Human Rights Commission; this could result in tribunal or court action if the complaint
cannot be conciliated; or
- Making an unfair dismissal or general protections dismissal complaint
to the Fair Work Commission; if Joe chose one of these options then he'd need
to lodge the complaint within 21 days of the dismissal taking effect, which
might be difficult given that he'll probably be undergoing his treatment by
that stage. The Commission would attempt
to conciliate the dispute in a private conference, and Joe could apply to the
Federal Court for determination if the matter couldn't be resolved.
After talking with his lawyer, Joe feels really confused,
frustrated and overwhelmed by the options.
He doesn't know if he has the energy to argue with Tony or to take any
action if he is dismissed. He just wants
to focus all of his energy on getting better at this stage, and he's also not
sure that he would feel comfortable returning to work for Tony now anyway. He decides to resign.
Joe's experience reflects a situation in which only
a few people affected by cancer make employment-related discrimination
complaints or pursue Fair Work Act remedies; this makes the extent of

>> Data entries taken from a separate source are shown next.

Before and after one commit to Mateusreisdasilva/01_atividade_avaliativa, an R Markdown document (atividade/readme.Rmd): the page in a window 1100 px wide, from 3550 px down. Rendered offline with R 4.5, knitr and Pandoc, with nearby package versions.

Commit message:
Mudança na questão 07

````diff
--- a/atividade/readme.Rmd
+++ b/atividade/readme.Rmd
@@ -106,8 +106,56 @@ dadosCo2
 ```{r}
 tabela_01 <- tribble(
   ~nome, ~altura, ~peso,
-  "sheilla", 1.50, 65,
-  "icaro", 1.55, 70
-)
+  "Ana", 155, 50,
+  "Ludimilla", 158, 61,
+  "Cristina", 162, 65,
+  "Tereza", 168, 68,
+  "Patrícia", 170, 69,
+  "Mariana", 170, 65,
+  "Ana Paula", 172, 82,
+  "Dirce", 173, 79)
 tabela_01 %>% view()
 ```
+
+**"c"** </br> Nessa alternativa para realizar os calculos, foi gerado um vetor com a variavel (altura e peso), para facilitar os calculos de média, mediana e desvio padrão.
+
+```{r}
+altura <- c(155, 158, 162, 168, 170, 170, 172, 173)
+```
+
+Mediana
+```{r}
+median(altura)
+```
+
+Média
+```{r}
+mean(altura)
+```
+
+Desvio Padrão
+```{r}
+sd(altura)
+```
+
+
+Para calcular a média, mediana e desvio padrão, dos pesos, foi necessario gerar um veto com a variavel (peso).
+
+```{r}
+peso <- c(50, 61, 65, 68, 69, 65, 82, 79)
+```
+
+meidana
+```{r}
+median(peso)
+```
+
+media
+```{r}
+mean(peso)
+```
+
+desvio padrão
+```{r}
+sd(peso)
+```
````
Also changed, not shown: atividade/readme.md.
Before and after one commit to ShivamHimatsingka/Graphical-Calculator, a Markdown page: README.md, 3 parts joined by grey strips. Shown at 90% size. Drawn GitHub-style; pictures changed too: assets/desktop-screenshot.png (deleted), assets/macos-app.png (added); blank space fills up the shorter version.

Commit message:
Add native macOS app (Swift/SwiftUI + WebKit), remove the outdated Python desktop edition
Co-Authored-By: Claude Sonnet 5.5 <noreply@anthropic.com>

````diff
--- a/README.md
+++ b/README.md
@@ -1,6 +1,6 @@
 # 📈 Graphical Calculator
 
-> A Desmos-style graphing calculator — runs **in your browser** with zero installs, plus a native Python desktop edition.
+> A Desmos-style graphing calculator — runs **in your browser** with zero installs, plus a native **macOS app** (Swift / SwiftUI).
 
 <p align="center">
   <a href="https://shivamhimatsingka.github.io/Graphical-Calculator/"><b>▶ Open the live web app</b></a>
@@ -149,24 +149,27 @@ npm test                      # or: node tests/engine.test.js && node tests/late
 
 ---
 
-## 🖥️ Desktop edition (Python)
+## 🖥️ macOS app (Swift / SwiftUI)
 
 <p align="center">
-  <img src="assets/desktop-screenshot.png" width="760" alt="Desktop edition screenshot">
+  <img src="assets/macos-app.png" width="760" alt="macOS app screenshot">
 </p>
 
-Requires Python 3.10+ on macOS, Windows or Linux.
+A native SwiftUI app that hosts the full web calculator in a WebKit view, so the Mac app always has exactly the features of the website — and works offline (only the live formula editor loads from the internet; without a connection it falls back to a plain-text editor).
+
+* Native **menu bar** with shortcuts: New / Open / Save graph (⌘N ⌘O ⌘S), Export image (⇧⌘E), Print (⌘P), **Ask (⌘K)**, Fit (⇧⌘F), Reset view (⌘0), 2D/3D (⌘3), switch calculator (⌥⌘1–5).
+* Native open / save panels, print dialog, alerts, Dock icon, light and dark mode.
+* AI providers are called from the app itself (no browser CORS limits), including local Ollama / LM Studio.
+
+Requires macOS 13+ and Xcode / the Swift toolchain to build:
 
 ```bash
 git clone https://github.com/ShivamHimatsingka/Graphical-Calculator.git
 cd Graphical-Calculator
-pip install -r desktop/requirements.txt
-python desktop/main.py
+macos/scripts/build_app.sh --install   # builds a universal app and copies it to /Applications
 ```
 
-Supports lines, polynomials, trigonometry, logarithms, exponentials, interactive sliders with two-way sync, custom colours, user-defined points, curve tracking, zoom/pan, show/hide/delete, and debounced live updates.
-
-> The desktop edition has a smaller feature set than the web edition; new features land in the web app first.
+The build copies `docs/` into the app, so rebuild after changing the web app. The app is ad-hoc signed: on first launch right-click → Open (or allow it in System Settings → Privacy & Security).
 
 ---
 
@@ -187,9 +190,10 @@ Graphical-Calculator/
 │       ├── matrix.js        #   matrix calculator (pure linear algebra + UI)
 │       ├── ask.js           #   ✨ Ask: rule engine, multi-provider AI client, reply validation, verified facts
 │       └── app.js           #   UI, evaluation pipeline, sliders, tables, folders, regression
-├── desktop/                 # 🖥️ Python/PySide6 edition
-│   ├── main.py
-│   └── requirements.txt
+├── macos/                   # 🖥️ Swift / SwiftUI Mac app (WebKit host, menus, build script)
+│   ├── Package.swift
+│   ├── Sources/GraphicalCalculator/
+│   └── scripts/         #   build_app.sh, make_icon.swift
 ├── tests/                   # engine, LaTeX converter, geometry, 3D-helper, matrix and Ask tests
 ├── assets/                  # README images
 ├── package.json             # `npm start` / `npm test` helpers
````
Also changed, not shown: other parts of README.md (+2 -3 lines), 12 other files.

employment problems for people affected by cancer difficult to gauge. Anecdotally, problems are not uncommon -
particularly people with cancer being encouraged to leave their jobs, or having
their terms and conditions altered, to their detriment, upon their return. There may be a number of reasons why people
don't make complaints, including not knowing their employment rights and/or,
like Joe, not having the time or energy to make a complaint which could take
months or even years to resolve.
As part of the Making
the law work better for people affected by cancer project we're examining:
the extent of employment problems (including discrimination) for people
affected by cancer and their carers; people's knowledge and understanding of
their employment rights; employers' compliance with employment laws; and
whether the existing employment complaints processes are working for people
affected by cancer and their carers.
We're gathering people's stories through
metropolitan and regional consultations, and through an online survey about
employment challenges for people affected by cancer. We would love to hear your views, so please
complete our cancer and work survey, leave a comment below or any
comments or questions to email@example.com.
information, please check out our issues paper.